Anselm's Ontological Argument

February 2007

Can we conceive of a being so great that to disbelieve its existence only leads to absurdity? St. Anselm thinks that we understand “something greater than which nothing can be thought,” and he argues that our understanding of this being is such that we contradict ourselves upon thinking that such a being does not exist. Anselm arrives at his conclusion only by befuddling object language and metalanguage, blurring the distinction between “a being that exists” (meta) and a being that exists (object). Regardless, we see that if we take care in our interpretation of his argument, Anselm delivers sound reasoning for the possibility of such a being and a reaffirming argument for those who already believe in such a being.

Anselm’s first premise is that (A) we understand what is meant by “something than which nothing greater can be thought”1 when we hear it. (B) That which is understood exists in the understanding, and by the elimination of the universal quantifier in B and modus ponens with antecedent A, we infer that © God exists in our understanding. Now Anselm gives a reductio on the assumption that (D) God exists only in our understanding. Under this assumption, since (E) that which exists in reality is greater than that which exists merely in our understanding, (F) we can think of a being even greater than something than which nothing greater can be thought. This is absurd, and modus tollens propagates the absurdity to the assumption. Therefore, Anselm concludes (~D) it is not the case that God exists only in the understanding; God exists in reality.

Anselm first begins to blur the distinction between object language and metalanguage when he claims that (B) that which is understood exists in the understanding. This is the moment at which the often criticized leap from concept to being occurs. What exactly would it mean if I told you that upon hearing “eight-legged platypus” that an eight-legged platypus came into existence in your understanding? This seemingly small shuffling of words has nontrivial ontological implications, giving a conjuring of our understanding a hint of independent existence.

In the reductio, Anselm compares the God existing in our understanding (“God”) ̶what was previously just a concept ̶to an existing God. The comparison favors the existing God, and this is where we find the absurdity of the reductio. But this is not the greatest absurdity in the argument. Instead of comparing one concept to another, Anselm makes an absurd comparison between a concept of a being and the being itself. This comparison is invalid because it imports a predicate from the metalanguage to the object language in order to compare “God” to God. Clearly objects of our understanding do not exist in the same way that things do.

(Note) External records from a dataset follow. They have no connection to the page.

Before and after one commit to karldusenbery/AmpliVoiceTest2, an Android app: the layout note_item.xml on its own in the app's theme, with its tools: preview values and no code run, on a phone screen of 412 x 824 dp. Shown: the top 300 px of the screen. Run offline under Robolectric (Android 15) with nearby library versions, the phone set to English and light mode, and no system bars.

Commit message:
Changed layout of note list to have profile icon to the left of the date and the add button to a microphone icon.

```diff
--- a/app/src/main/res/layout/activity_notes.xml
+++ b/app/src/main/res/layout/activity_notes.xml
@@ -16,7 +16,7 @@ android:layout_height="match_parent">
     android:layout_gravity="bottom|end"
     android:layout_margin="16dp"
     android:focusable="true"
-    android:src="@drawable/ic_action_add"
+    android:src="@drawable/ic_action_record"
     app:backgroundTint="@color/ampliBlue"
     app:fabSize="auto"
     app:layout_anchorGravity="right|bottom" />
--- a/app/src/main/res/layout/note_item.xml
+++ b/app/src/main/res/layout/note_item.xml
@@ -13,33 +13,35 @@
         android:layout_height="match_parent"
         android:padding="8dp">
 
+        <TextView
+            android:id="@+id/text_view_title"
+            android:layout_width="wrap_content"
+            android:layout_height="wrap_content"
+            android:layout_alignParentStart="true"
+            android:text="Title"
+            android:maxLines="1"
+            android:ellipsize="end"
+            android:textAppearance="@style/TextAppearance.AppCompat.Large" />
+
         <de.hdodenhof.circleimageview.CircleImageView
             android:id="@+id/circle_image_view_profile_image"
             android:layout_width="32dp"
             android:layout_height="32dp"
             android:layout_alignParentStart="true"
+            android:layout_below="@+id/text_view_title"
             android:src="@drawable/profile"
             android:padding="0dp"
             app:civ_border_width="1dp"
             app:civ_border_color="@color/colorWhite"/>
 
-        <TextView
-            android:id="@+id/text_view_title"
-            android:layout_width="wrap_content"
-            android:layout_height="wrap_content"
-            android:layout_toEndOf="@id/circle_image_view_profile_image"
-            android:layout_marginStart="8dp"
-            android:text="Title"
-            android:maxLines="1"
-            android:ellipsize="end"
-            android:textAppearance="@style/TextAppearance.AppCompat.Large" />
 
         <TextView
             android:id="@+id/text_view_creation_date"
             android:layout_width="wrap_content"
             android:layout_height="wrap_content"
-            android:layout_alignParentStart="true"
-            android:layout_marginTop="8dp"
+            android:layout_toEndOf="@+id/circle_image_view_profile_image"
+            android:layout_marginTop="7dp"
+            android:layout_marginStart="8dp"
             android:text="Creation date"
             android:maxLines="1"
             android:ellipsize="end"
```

Notwithstanding the objection, Anselm has shown that to understand what is meant by “God” yet to think that such a being would not exist is absurd; clearly, when we conceive of God we conceive of God that exists. But how much is this worth? Does this only work for “something than which nothing greater can be thought,” or does it work for “eight-legged platypus” as well? When you conceive of the latter, does your concept include “that it exists?” If not, it sure is funny looking for something that does not exist! These questions are meant to suggest who and what Anselm’s argument is for: the argument is meant to convince people who already believe that God exists that they are correct. The fact that this argument is still in contention after a millennium suggests that Anselm was successful in this respect, and unsuccessful in giving a definitive proof for the existence of God.

  1. Henceforth referred to as “God” for abbreviation.